Mobile apps often use analytics infrastructures to gather data on app performance and user behaviors. There are significant privacy concerns about the collection and use of such data. Legislative efforts and societal demands are calling for increased transparency and well-defined compromises between the utility of data gathering and the corresponding loss of privacy. This project will improve the privacy of mobile app analytics by employing differential privacy, which provides a rigorous theory and a powerful algorithmic framework for privacy-preserving analysis. Integration of research and education will develop the expertise of developers of mobile apps and data analyses. Recruitment of underrepresented students will contribute to increased diversity in computing. The project will advance the important area of user privacy, in an environment with rapidly-increasing societal and legislative demands for privacy.
The investigators will develop rigorous and quantifiable privacy mechanisms in mobile-app analytics by leveraging the theory of local differential privacy (LDP). The first contribution of the project will be the design and implementation of PrivAid, a conceptual approach and related software tools for deploying LDP analyses in widely-used infrastructures for mobile-app analytics. Based on this foundation, several algorithms targeting important software analyses will be developed using novel techniques for randomization and sampling: (1) edge/path profiling in control-flow graphs; (2) analyses of heavy hitters for event profiling and graph profiling; (3) profiling under continuous observation. The public release of PrivAid, software analyses, and experimental subjects will enable the development and evaluation of future LDP software analyses.
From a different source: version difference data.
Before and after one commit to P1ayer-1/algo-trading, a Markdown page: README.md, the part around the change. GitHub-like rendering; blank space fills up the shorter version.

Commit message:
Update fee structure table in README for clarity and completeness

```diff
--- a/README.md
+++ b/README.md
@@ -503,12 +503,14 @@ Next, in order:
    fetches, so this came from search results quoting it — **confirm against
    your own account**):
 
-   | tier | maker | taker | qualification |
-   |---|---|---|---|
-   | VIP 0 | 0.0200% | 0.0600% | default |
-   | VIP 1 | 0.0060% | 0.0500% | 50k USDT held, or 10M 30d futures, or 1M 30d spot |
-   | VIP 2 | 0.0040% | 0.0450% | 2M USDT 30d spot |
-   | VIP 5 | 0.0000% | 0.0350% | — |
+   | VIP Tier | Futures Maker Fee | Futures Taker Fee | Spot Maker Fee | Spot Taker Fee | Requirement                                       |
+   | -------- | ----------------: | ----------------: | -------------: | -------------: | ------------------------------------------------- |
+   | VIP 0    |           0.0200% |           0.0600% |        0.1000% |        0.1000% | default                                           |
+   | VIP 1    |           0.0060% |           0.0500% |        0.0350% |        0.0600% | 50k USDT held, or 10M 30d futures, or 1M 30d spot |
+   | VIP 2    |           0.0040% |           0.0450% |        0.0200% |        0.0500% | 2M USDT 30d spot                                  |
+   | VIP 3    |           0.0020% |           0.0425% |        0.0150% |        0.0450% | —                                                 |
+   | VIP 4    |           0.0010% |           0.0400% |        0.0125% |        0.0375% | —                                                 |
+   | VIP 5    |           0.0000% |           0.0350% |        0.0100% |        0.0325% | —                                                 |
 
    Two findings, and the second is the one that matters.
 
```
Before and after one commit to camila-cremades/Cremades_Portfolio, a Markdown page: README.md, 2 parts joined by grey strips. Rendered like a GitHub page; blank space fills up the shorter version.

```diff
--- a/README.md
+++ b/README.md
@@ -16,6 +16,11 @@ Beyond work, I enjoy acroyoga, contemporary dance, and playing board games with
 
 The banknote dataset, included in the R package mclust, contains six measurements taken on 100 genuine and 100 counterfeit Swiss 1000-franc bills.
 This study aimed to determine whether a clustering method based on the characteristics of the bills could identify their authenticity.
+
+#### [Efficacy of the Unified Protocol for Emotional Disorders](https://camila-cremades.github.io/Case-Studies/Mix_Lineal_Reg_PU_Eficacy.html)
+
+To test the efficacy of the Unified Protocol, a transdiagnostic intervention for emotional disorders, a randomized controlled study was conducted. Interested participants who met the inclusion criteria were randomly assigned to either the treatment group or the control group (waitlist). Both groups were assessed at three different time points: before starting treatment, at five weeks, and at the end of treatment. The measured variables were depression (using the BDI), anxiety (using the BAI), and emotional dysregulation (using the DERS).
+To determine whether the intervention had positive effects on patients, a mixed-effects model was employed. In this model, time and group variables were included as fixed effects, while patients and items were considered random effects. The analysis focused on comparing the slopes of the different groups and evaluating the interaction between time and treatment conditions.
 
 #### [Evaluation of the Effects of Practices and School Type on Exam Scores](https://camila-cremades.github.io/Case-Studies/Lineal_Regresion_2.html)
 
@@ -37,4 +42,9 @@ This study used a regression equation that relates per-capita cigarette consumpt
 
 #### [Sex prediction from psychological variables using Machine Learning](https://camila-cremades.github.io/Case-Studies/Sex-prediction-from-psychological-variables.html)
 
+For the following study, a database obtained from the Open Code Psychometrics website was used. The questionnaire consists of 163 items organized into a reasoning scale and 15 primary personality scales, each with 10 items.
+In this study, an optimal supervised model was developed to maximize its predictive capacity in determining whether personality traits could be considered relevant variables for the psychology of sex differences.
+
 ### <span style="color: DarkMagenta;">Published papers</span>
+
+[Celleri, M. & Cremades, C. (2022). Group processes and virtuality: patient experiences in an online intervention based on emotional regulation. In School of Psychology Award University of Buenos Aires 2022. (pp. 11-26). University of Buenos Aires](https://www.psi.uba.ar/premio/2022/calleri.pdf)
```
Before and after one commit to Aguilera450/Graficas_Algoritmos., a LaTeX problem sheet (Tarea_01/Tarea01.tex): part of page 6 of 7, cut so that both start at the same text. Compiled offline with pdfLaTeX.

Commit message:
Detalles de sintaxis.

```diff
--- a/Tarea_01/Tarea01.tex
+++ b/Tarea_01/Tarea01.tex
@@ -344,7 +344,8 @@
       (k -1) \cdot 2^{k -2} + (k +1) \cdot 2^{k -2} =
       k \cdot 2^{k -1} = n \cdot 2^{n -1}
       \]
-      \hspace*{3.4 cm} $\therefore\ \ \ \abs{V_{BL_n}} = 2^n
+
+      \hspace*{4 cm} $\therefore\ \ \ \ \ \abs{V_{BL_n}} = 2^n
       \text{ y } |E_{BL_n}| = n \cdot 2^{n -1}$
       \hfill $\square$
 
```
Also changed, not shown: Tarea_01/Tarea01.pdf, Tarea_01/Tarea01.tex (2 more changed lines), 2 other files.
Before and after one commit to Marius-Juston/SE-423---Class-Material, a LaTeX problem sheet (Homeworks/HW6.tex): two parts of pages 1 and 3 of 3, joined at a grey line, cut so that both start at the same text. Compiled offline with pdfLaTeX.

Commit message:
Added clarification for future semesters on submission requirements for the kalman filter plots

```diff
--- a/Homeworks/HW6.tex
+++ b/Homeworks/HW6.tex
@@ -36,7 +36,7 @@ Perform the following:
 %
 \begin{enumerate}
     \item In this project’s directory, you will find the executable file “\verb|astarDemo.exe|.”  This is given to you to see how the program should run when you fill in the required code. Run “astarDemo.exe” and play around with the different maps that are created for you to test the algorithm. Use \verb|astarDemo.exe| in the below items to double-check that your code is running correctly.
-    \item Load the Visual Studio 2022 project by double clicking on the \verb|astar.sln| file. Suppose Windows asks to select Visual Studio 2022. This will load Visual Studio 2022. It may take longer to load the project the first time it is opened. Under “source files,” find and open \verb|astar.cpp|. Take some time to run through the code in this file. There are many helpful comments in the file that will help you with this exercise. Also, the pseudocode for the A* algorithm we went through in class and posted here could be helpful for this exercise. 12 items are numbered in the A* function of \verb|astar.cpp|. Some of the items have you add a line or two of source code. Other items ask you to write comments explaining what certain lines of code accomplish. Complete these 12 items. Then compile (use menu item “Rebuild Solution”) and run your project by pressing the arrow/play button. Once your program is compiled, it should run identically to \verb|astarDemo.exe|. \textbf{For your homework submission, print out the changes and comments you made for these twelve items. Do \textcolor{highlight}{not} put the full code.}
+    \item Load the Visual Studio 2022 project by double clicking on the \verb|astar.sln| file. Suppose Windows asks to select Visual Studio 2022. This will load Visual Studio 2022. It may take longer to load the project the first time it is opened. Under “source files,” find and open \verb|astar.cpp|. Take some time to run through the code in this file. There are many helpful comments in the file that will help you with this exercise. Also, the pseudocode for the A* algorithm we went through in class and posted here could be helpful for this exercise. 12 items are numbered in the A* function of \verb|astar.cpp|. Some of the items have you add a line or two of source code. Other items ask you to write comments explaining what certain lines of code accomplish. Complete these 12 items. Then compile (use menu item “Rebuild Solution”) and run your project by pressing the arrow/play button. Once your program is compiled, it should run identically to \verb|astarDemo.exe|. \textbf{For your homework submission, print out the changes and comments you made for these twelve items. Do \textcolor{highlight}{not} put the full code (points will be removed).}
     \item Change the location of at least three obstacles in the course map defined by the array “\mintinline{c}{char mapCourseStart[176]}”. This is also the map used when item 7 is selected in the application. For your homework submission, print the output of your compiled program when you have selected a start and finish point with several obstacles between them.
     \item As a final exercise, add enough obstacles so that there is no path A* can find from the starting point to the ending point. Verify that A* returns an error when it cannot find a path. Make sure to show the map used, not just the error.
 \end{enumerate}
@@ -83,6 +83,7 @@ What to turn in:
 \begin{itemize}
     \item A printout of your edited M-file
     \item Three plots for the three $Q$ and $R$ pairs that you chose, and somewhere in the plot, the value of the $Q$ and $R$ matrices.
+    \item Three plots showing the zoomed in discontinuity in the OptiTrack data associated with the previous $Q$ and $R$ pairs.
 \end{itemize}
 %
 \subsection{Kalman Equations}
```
This award reflects NSF's statutory mission and has been deemed worthy of support through evaluation using the Foundation's intellectual merit and broader impacts review criteria.